--- Work item ---
Reproduce all of the data, making sure that no line differs from the original.

⟨

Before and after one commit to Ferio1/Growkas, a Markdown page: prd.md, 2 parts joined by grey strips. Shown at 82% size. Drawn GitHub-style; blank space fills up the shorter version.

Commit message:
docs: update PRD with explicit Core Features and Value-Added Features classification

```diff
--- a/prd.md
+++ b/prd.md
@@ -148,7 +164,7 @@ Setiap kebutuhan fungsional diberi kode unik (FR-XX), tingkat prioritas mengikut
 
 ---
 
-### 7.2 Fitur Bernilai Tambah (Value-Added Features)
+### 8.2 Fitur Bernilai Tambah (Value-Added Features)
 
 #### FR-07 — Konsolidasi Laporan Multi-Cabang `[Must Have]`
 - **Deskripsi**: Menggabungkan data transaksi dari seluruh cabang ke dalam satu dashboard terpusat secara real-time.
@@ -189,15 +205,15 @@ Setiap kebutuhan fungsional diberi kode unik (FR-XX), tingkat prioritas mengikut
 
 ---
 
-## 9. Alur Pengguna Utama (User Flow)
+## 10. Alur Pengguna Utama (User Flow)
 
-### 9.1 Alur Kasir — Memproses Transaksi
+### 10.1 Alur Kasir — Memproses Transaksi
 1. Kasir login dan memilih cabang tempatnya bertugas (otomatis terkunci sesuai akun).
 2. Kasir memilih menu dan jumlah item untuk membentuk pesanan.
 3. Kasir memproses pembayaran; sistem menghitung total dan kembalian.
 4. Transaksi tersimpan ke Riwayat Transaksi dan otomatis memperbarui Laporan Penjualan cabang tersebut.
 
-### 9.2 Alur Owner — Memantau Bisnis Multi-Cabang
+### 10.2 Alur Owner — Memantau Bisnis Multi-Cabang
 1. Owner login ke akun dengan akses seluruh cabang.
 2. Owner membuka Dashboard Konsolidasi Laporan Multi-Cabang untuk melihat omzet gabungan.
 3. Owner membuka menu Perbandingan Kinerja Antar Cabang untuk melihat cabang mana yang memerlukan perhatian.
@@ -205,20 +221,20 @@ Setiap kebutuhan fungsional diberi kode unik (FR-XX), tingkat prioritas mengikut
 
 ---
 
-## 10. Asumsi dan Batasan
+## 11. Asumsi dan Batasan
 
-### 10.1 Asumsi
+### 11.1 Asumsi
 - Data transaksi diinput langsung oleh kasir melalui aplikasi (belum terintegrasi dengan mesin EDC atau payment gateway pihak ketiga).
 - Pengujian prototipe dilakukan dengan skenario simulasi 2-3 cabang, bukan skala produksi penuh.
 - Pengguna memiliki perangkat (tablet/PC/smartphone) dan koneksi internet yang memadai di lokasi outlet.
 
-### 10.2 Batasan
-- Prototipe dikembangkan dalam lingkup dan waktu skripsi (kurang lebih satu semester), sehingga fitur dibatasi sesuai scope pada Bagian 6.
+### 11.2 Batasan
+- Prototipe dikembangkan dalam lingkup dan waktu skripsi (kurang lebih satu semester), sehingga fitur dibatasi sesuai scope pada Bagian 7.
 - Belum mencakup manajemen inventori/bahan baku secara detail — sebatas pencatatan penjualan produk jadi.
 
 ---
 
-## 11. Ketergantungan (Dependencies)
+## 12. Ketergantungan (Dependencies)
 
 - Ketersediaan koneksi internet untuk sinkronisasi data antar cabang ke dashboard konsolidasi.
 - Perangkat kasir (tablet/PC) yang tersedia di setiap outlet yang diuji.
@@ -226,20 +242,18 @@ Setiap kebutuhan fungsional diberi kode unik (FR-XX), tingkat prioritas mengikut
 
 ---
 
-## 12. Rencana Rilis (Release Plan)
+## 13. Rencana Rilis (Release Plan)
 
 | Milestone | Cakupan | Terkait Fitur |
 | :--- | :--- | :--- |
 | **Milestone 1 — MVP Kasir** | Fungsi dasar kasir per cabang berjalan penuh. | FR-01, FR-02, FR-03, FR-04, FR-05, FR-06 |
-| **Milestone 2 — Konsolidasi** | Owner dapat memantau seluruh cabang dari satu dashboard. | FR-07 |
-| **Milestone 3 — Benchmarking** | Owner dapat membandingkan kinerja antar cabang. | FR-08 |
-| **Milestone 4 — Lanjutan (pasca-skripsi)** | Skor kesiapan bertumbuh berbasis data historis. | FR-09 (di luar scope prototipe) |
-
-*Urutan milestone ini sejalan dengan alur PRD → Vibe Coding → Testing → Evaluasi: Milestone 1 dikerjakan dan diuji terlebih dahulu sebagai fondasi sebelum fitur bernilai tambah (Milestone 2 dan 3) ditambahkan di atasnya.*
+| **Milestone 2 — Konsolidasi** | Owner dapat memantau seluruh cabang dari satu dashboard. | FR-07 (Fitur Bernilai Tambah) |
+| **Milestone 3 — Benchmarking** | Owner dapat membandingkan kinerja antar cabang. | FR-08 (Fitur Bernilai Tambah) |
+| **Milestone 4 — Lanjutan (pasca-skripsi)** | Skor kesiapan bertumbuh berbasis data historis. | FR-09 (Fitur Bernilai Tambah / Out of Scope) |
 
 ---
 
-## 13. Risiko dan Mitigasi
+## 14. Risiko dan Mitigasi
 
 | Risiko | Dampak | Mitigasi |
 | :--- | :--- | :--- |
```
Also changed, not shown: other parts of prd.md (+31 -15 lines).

⟩

--- Expected output ---
Before and after one commit to Ferio1/Growkas, a Markdown page: prd.md, 2 parts joined by grey strips. Shown at 82% size. Drawn GitHub-style; blank space fills up the shorter version.

Commit message:
docs: update PRD with explicit Core Features and Value-Added Features classification

```diff
--- a/prd.md
+++ b/prd.md
@@ -148,7 +164,7 @@ Setiap kebutuhan fungsional diberi kode unik (FR-XX), tingkat prioritas mengikut
 
 ---
 
-### 7.2 Fitur Bernilai Tambah (Value-Added Features)
+### 8.2 Fitur Bernilai Tambah (Value-Added Features)
 
 #### FR-07 — Konsolidasi Laporan Multi-Cabang `[Must Have]`
 - **Deskripsi**: Menggabungkan data transaksi dari seluruh cabang ke dalam satu dashboard terpusat secara real-time.
@@ -189,15 +205,15 @@ Setiap kebutuhan fungsional diberi kode unik (FR-XX), tingkat prioritas mengikut
 
 ---
 
-## 9. Alur Pengguna Utama (User Flow)
+## 10. Alur Pengguna Utama (User Flow)
 
-### 9.1 Alur Kasir — Memproses Transaksi
+### 10.1 Alur Kasir — Memproses Transaksi
 1. Kasir login dan memilih cabang tempatnya bertugas (otomatis terkunci sesuai akun).
 2. Kasir memilih menu dan jumlah item untuk membentuk pesanan.
 3. Kasir memproses pembayaran; sistem menghitung total dan kembalian.
 4. Transaksi tersimpan ke Riwayat Transaksi dan otomatis memperbarui Laporan Penjualan cabang tersebut.
 
-### 9.2 Alur Owner — Memantau Bisnis Multi-Cabang
+### 10.2 Alur Owner — Memantau Bisnis Multi-Cabang
 1. Owner login ke akun dengan akses seluruh cabang.
 2. Owner membuka Dashboard Konsolidasi Laporan Multi-Cabang untuk melihat omzet gabungan.
 3. Owner membuka menu Perbandingan Kinerja Antar Cabang untuk melihat cabang mana yang memerlukan perhatian.
@@ -205,20 +221,20 @@ Setiap kebutuhan fungsional diberi kode unik (FR-XX), tingkat prioritas mengikut
 
 ---
 
-## 10. Asumsi dan Batasan
+## 11. Asumsi dan Batasan
 
-### 10.1 Asumsi
+### 11.1 Asumsi
 - Data transaksi diinput langsung oleh kasir melalui aplikasi (belum terintegrasi dengan mesin EDC atau payment gateway pihak ketiga).
 - Pengujian prototipe dilakukan dengan skenario simulasi 2-3 cabang, bukan skala produksi penuh.
 - Pengguna memiliki perangkat (tablet/PC/smartphone) dan koneksi internet yang memadai di lokasi outlet.
 
-### 10.2 Batasan
-- Prototipe dikembangkan dalam lingkup dan waktu skripsi (kurang lebih satu semester), sehingga fitur dibatasi sesuai scope pada Bagian 6.
+### 11.2 Batasan
+- Prototipe dikembangkan dalam lingkup dan waktu skripsi (kurang lebih satu semester), sehingga fitur dibatasi sesuai scope pada Bagian 7.
 - Belum mencakup manajemen inventori/bahan baku secara detail — sebatas pencatatan penjualan produk jadi.
 
 ---
 
-## 11. Ketergantungan (Dependencies)
+## 12. Ketergantungan (Dependencies)
 
 - Ketersediaan koneksi internet untuk sinkronisasi data antar cabang ke dashboard konsolidasi.
 - Perangkat kasir (tablet/PC) yang tersedia di setiap outlet yang diuji.
@@ -226,20 +242,18 @@ Setiap kebutuhan fungsional diberi kode unik (FR-XX), tingkat prioritas mengikut
 
 ---
 
-## 12. Rencana Rilis (Release Plan)
+## 13. Rencana Rilis (Release Plan)
 
 | Milestone | Cakupan | Terkait Fitur |
 | :--- | :--- | :--- |
 | **Milestone 1 — MVP Kasir** | Fungsi dasar kasir per cabang berjalan penuh. | FR-01, FR-02, FR-03, FR-04, FR-05, FR-06 |
-| **Milestone 2 — Konsolidasi** | Owner dapat memantau seluruh cabang dari satu dashboard. | FR-07 |
-| **Milestone 3 — Benchmarking** | Owner dapat membandingkan kinerja antar cabang. | FR-08 |
-| **Milestone 4 — Lanjutan (pasca-skripsi)** | Skor kesiapan bertumbuh berbasis data historis. | FR-09 (di luar scope prototipe) |
-
-*Urutan milestone ini sejalan dengan alur PRD → Vibe Coding → Testing → Evaluasi: Milestone 1 dikerjakan dan diuji terlebih dahulu sebagai fondasi sebelum fitur bernilai tambah (Milestone 2 dan 3) ditambahkan di atasnya.*
+| **Milestone 2 — Konsolidasi** | Owner dapat memantau seluruh cabang dari satu dashboard. | FR-07 (Fitur Bernilai Tambah) |
+| **Milestone 3 — Benchmarking** | Owner dapat membandingkan kinerja antar cabang. | FR-08 (Fitur Bernilai Tambah) |
+| **Milestone 4 — Lanjutan (pasca-skripsi)** | Skor kesiapan bertumbuh berbasis data historis. | FR-09 (Fitur Bernilai Tambah / Out of Scope) |
 
 ---
 
-## 13. Risiko dan Mitigasi
+## 14. Risiko dan Mitigasi
 
 | Risiko | Dampak | Mitigasi |
 | :--- | :--- | :--- |
```
Also changed, not shown: other parts of prd.md (+31 -15 lines).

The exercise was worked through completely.